US v. Qazah: Kamal Qazah and his uncle, Nasser Alquza, received charges for conspiracy to receive and transport stolen cigarettes, conspiracy to commit money laundering, and money laundering. Qazah received an additional charge for receiving cigarettes purportedly stolen in interstate commerce. After a jury convicted Qazah and Alquza of these charges, Alquza appealed the district court’s denial of his pre-trial motion to suppress evidence recovered during a search of his home; Qazah appealed the denial of his pre-trial motion to sever. Both defendants appealed their sentences, specifically the district court’s calculation of the loss amount for which they were held responsible, by relying upon the retail as opposed to wholesale value of the purportedly stolen cigarettes. The Fourth Circuit upheld the convictions, but vacated the defendants’ sentences for further evidence gathering on the loss calculation.
In its calculation of loss analysis, the Fourth Circuit examined the district court’s basis for its use of the retail value of the stolen cigarettes in determining the defendants’ sentences.
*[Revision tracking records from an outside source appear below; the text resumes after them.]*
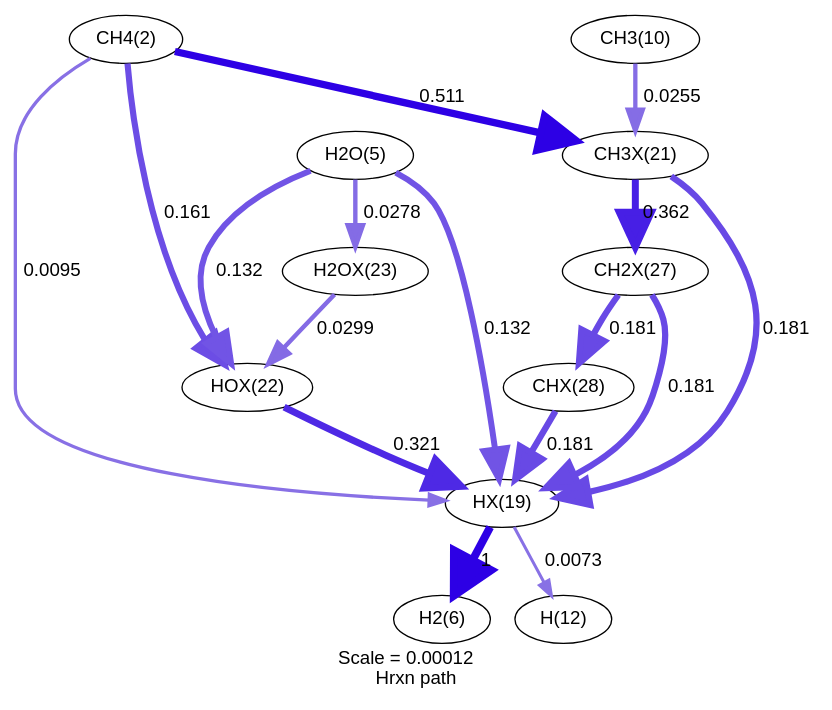
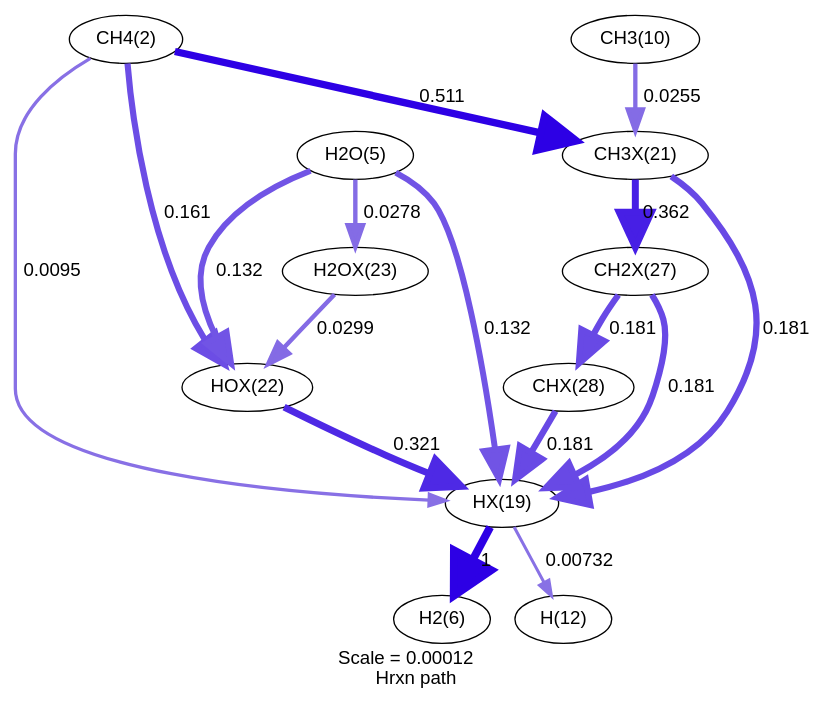
The diagram in rh/rxnpath/rxnpath-1.8-surf-11.83mm-H.dot (comocheng/cpox), drawn with Graphviz before and after one commit. The commit also changed 501 other files, not shown here.

```diff
--- a/rh/rxnpath/rxnpath-1.8-surf-11.83mm-H.dot
+++ b/rh/rxnpath/rxnpath-1.8-surf-11.83mm-H.dot
@@ -1,48 +1,48 @@
 digraph reaction_paths {
 center=1;
-s3 -> s23[fontname="Helvetica", penwidth=2.48, arrowsize=1.24, color="0.7, 0.509, 0.9"
+s3 -> s28[fontname="Helvetica", penwidth=2.48, arrowsize=1.24, color="0.7, 0.509, 0.9"
 , label=" 0.0095"];
-s3 -> s26[fontname="Helvetica", penwidth=4.62, arrowsize=2.31, color="0.7, 0.661, 0.9"
+s3 -> s31[fontname="Helvetica", penwidth=4.62, arrowsize=2.31, color="0.7, 0.661, 0.9"
 , label=" 0.161"];
-s3 -> s25[fontname="Helvetica", penwidth=5.49, arrowsize=2.75, color="0.7, 1.01, 0.9"
+s3 -> s30[fontname="Helvetica", penwidth=5.49, arrowsize=2.75, color="0.7, 1.01, 0.9"
 , label=" 0.511"];
-s23 -> s7[fontname="Helvetica", penwidth=6, arrowsize=3, color="0.7, 1.5, 0.9"
+s28 -> s7[fontname="Helvetica", penwidth=6, arrowsize=3, color="0.7, 1.5, 0.9"
 , label=" 1"];
-s23 -> s13[fontname="Helvetica", penwidth=2.29, arrowsize=1.14, color="0.7, 0.507, 0.9"
-, label=" 0.0073"];
-s26 -> s23[fontname="Helvetica", penwidth=5.14, arrowsize=2.57, color="0.7, 0.821, 0.9"
+s28 -> s13[fontname="Helvetica", penwidth=2.29, arrowsize=1.14, color="0.7, 0.507, 0.9"
+, label=" 0.00732"];
+s31 -> s28[fontname="Helvetica", penwidth=5.14, arrowsize=2.57, color="0.7, 0.821, 0.9"
 , label=" 0.321"];
-s6 -> s23[fontname="Helvetica", penwidth=4.47, arrowsize=2.24, color="0.7, 0.632, 0.9"
+s6 -> s28[fontname="Helvetica", penwidth=4.47, arrowsize=2.24, color="0.7, 0.632, 0.9"
 , label=" 0.132"];
-s25 -> s23[fontname="Helvetica", penwidth=4.71, arrowsize=2.35, color="0.7, 0.681, 0.9"
+s30 -> s28[fontname="Helvetica", penwidth=4.71, arrowsize=2.35, color="0.7, 0.681, 0.9"
 , label=" 0.181"];
-s31 -> s23[fontname="Helvetica", penwidth=4.71, arrowsize=2.35, color="0.7, 0.681, 0.9"
+s36 -> s28[fontname="Helvetica", penwidth=4.71, arrowsize=2.35, color="0.7, 0.681, 0.9"
 , label=" 0.181"];
-s32 -> s23[fontname="Helvetica", penwidth=4.71, arrowsize=2.35, color="0.7, 0.681, 0.9"
+s37 -> s28[fontname="Helvetica", penwidth=4.71, arrowsize=2.35, color="0.7, 0.681, 0.9"
 , label=" 0.181"];
-s6 -> s26[fontname="Helvetica", penwidth=4.47, arrowsize=2.24, color="0.7, 0.632, 0.9"
+s6 -> s31[fontname="Helvetica", penwidth=4.47, arrowsize=2.24, color="0.7, 0.632, 0.9"
 , label=" 0.132"];
-s27 -> s26[fontname="Helvetica", penwidth=3.35, arrowsize=1.67, color="0.7, 0.53, 0.9"
+s32 -> s31[fontname="Helvetica", penwidth=3.35, arrowsize=1.67, color="0.7, 0.53, 0.9"
 , label=" 0.0299"];
-s6 -> s27[fontname="Helvetica", penwidth=3.3, arrowsize=1.65, color="0.7, 0.528, 0.9"
+s6 -> s32[fontname="Helvetica", penwidth=3.3, arrowsize=1.65, color="0.7, 0.528, 0.9"
 , label=" 0.0278"];
-s11 -> s25[fontname="Helvetica", penwidth=3.23, arrowsize=1.61, color="0.7, 0.525, 0.9"
+s11 -> s30[fontname="Helvetica", penwidth=3.23, arrowsize=1.62, color="0.7, 0.526, 0.9"
 , label=" 0.0255"];
-s25 -> s31[fontname="Helvetica", penwidth=5.23, arrowsize=2.62, color="0.7, 0.862, 0.9"
+s30 -> s36[fontname="Helvetica", penwidth=5.23, arrowsize=2.62, color="0.7, 0.862, 0.9"
 , label=" 0.362"];
-s31 -> s32[fontname="Helvetica", penwidth=4.71, arrowsize=2.35, color="0.7, 0.681, 0.9"
+s36 -> s37[fontname="Helvetica", penwidth=4.71, arrowsize=2.35, color="0.7, 0.681, 0.9"
 , label=" 0.181"];
 s3 [ fontname="Helvetica", label="CH4(2)"];
 s6 [ fontname="Helvetica", label="H2O(5)"];
 s7 [ fontname="Helvetica", label="H2(6)"];
 s11 [ fontname="Helvetica", label="CH3(10)"];
 s13 [ fontname="Helvetica", label="H(12)"];
-s23 [ fontname="Helvetica", label="HX(19)"];
-s25 [ fontname="Helvetica", label="CH3X(21)"];
-s26 [ fontname="Helvetica", label="HOX(22)"];
-s27 [ fontname="Helvetica", label="H2OX(23)"];
-s31 [ fontname="Helvetica", label="CH2X(27)"];
-s32 [ fontname="Helvetica", label="CHX(28)"];
+s28 [ fontname="Helvetica", label="HX(19)"];
+s30 [ fontname="Helvetica", label="CH3X(21)"];
+s31 [ fontname="Helvetica", label="HOX(22)"];
+s32 [ fontname="Helvetica", label="H2OX(23)"];
+s36 [ fontname="Helvetica", label="CH2X(27)"];
+s37 [ fontname="Helvetica", label="CHX(28)"];
  label = "Scale = 0.00012\l Hrxn path";
  fontname = "Helvetica";
 }
```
The district court believed that it was obliged to apply the “greatest intended loss” as between the wholesale and retail value of the cigarettes, regardless of whether the value in fact represented a loss. The retail value of the cigarettes here was $3k per case, and the wholesale value was $2,126 per case.
The parties agreed, as did the district court, that the “intended loss” rather than “actual loss” is the relevant measure under the guidelines. The general rule that guides the Fourth Circuit is that loss is determined by measuring the harm to the victim, one of whom was Phillip Morris. The cigarette company’s loss would have been the amount it would have otherwise received for selling the cigarettes, which the record indicated was $2,126 per case (8,000 cases were involved). The Fourth Circuit noted, however, that there may have been other victims here, e.g. the states that did not make money on the taxes on cigarettes lawfully sold, and sales that legitimate retailers may have made. The identities, then, of the intended victims and their losses are questions of fact for the district court to resolve, so the Fourth Circuit vacated and remanded.